# Content revision data
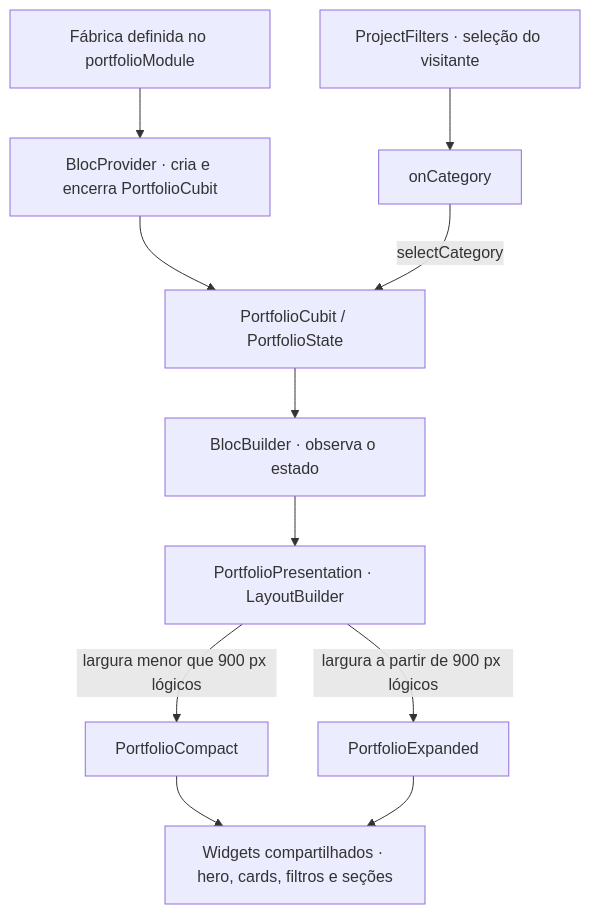
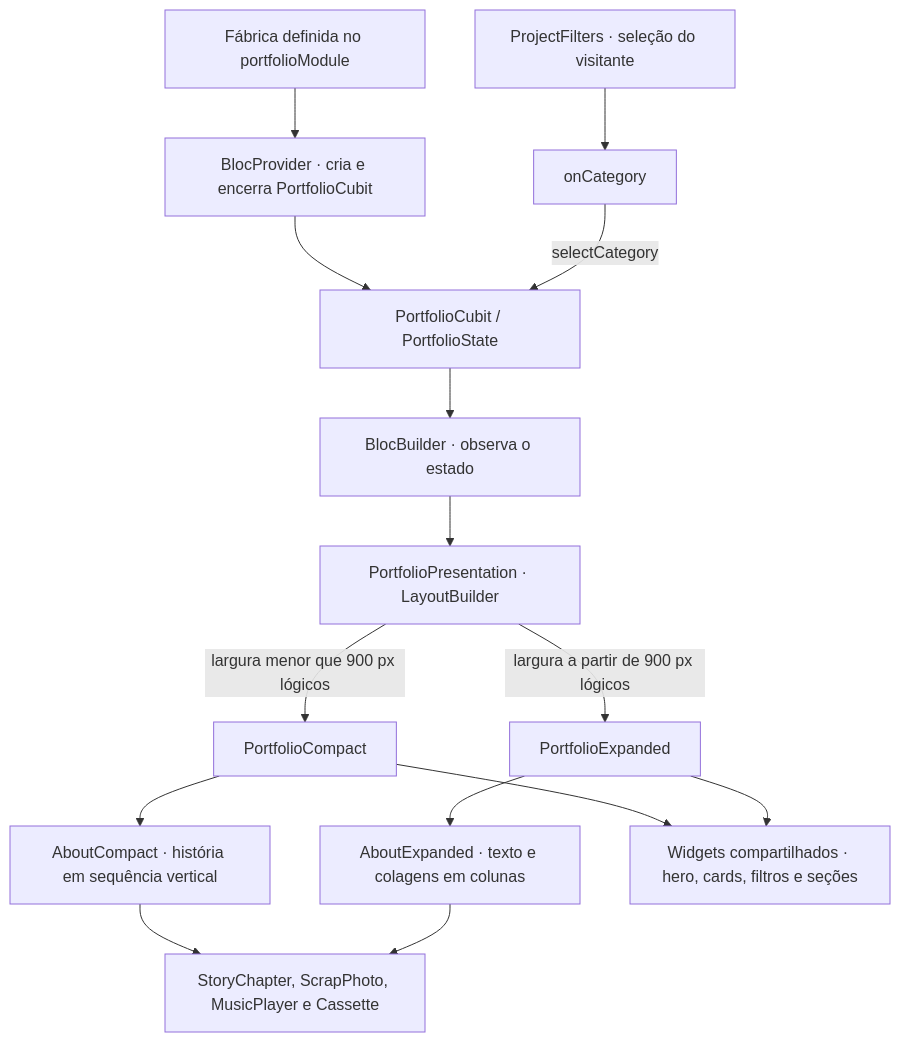
One commit to felippe-flutter-dev/my_portifolio changed the second of 2 diagrams in README.md. Above: the diagram before and after it, drawn with Mermaid. The commit also changed other lines of this file and 8 other files, not shown here.

````diff
--- a/README.md
+++ b/README.md
@@ -107,13 +121,17 @@
 ```mermaid
 flowchart TD
     FACTORY["Fábrica definida no portfolioModule"] --> PROVIDER["BlocProvider · cria e encerra PortfolioCubit"]
     PROVIDER --> CUBIT["PortfolioCubit / PortfolioState"]
     CUBIT --> BUILDER["BlocBuilder · observa o estado"]
     BUILDER --> LAYOUT["PortfolioPresentation · LayoutBuilder"]
     LAYOUT -->|"largura menor que 900 px lógicos"| MOBILE["PortfolioCompact"]
     LAYOUT -->|"largura a partir de 900 px lógicos"| WEB["PortfolioExpanded"]
+    MOBILE --> ABOUTC["AboutCompact · história em sequência vertical"]
+    WEB --> ABOUTE["AboutExpanded · texto e colagens em colunas"]
     MOBILE --> SHARED["Widgets compartilhados · hero, cards, filtros e seções"]
     WEB --> SHARED
+    ABOUTC --> PERSONAL["StoryChapter, ScrapPhoto, MusicPlayer e Cassette"]
+    ABOUTE --> PERSONAL
     FILTER["ProjectFilters · seleção do visitante"] --> CALLBACK["onCategory"]
     CALLBACK -->|"selectCategory"| CUBIT
 ```
````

# EXERCISE
Restate all of the data word for word and include no pictures.

# RESULT FOR THIS TASK
One commit to felippe-flutter-dev/my_portifolio changed the second of 2 diagrams in README.md. Above: the diagram before and after it, drawn with Mermaid. The commit also changed other lines of this file and 8 other files, not shown here.

````diff
--- a/README.md
+++ b/README.md
@@ -107,13 +121,17 @@
 ```mermaid
 flowchart TD
     FACTORY["Fábrica definida no portfolioModule"] --> PROVIDER["BlocProvider · cria e encerra PortfolioCubit"]
     PROVIDER --> CUBIT["PortfolioCubit / PortfolioState"]
     CUBIT --> BUILDER["BlocBuilder · observa o estado"]
     BUILDER --> LAYOUT["PortfolioPresentation · LayoutBuilder"]
     LAYOUT -->|"largura menor que 900 px lógicos"| MOBILE["PortfolioCompact"]
     LAYOUT -->|"largura a partir de 900 px lógicos"| WEB["PortfolioExpanded"]
+    MOBILE --> ABOUTC["AboutCompact · história em sequência vertical"]
+    WEB --> ABOUTE["AboutExpanded · texto e colagens em colunas"]
     MOBILE --> SHARED["Widgets compartilhados · hero, cards, filtros e seções"]
     WEB --> SHARED
+    ABOUTC --> PERSONAL["StoryChapter, ScrapPhoto, MusicPlayer e Cassette"]
+    ABOUTE --> PERSONAL
     FILTER["ProjectFilters · seleção do visitante"] --> CALLBACK["onCategory"]
     CALLBACK -->|"selectCategory"| CUBIT
 ```
````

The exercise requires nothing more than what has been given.